───── INFORMATION SUPPLIED

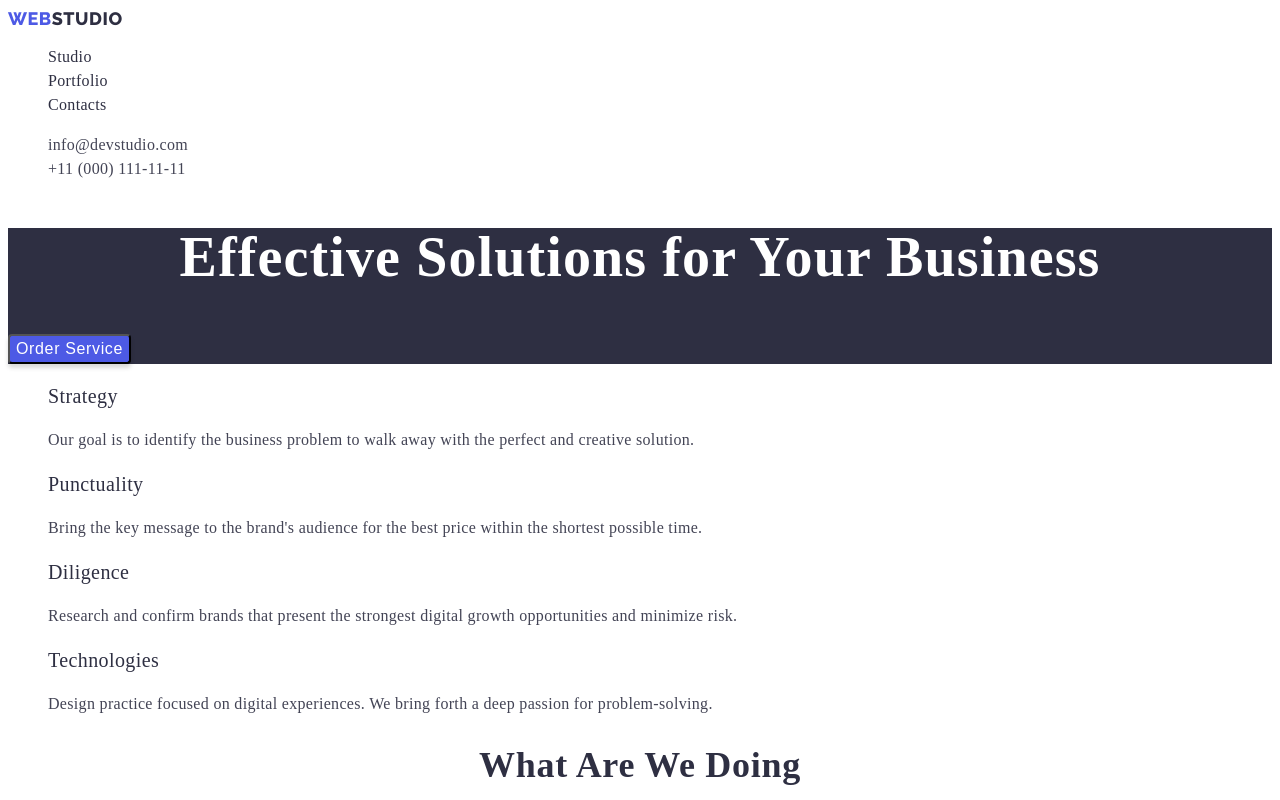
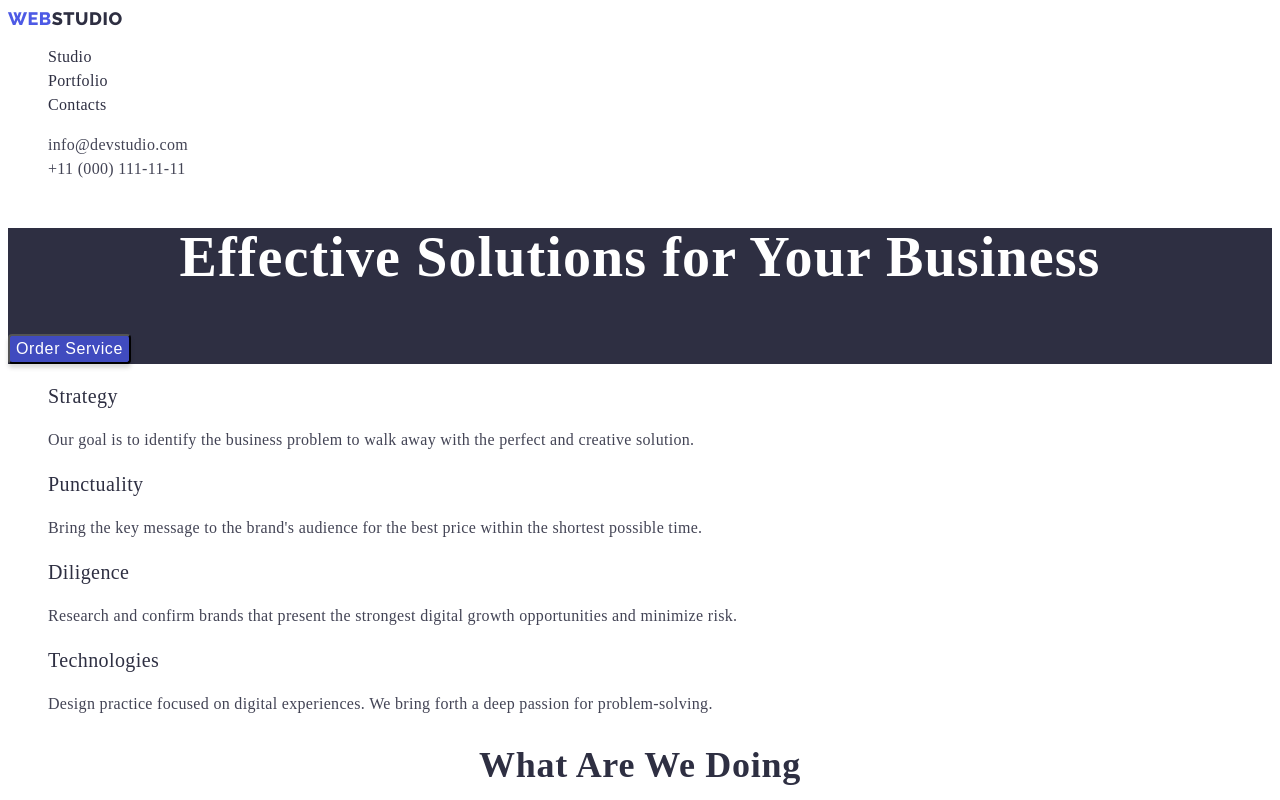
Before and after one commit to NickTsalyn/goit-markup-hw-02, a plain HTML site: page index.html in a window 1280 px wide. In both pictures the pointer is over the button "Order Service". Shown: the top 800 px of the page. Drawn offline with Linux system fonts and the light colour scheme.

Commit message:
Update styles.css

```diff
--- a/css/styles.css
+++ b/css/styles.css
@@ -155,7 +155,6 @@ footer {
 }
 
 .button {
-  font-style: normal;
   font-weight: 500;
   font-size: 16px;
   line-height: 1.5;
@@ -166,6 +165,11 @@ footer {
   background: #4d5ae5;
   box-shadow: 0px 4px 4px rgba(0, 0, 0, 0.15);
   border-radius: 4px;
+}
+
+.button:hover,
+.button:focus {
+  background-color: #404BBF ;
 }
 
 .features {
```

──────────

> [REQUIREMENT] Return the data exactly. Pictures stay out.

> [TASK ANSWER]
Before and after one commit to NickTsalyn/goit-markup-hw-02, a plain HTML site: page index.html in a window 1280 px wide. In both pictures the pointer is over the button "Order Service". Shown: the top 800 px of the page. Drawn offline with Linux system fonts and the light colour scheme.

Commit message:
Update styles.css

```diff
--- a/css/styles.css
+++ b/css/styles.css
@@ -155,7 +155,6 @@ footer {
 }
 
 .button {
-  font-style: normal;
   font-weight: 500;
   font-size: 16px;
   line-height: 1.5;
@@ -166,6 +165,11 @@ footer {
   background: #4d5ae5;
   box-shadow: 0px 4px 4px rgba(0, 0, 0, 0.15);
   border-radius: 4px;
+}
+
+.button:hover,
+.button:focus {
+  background-color: #404BBF ;
 }
 
 .features {
```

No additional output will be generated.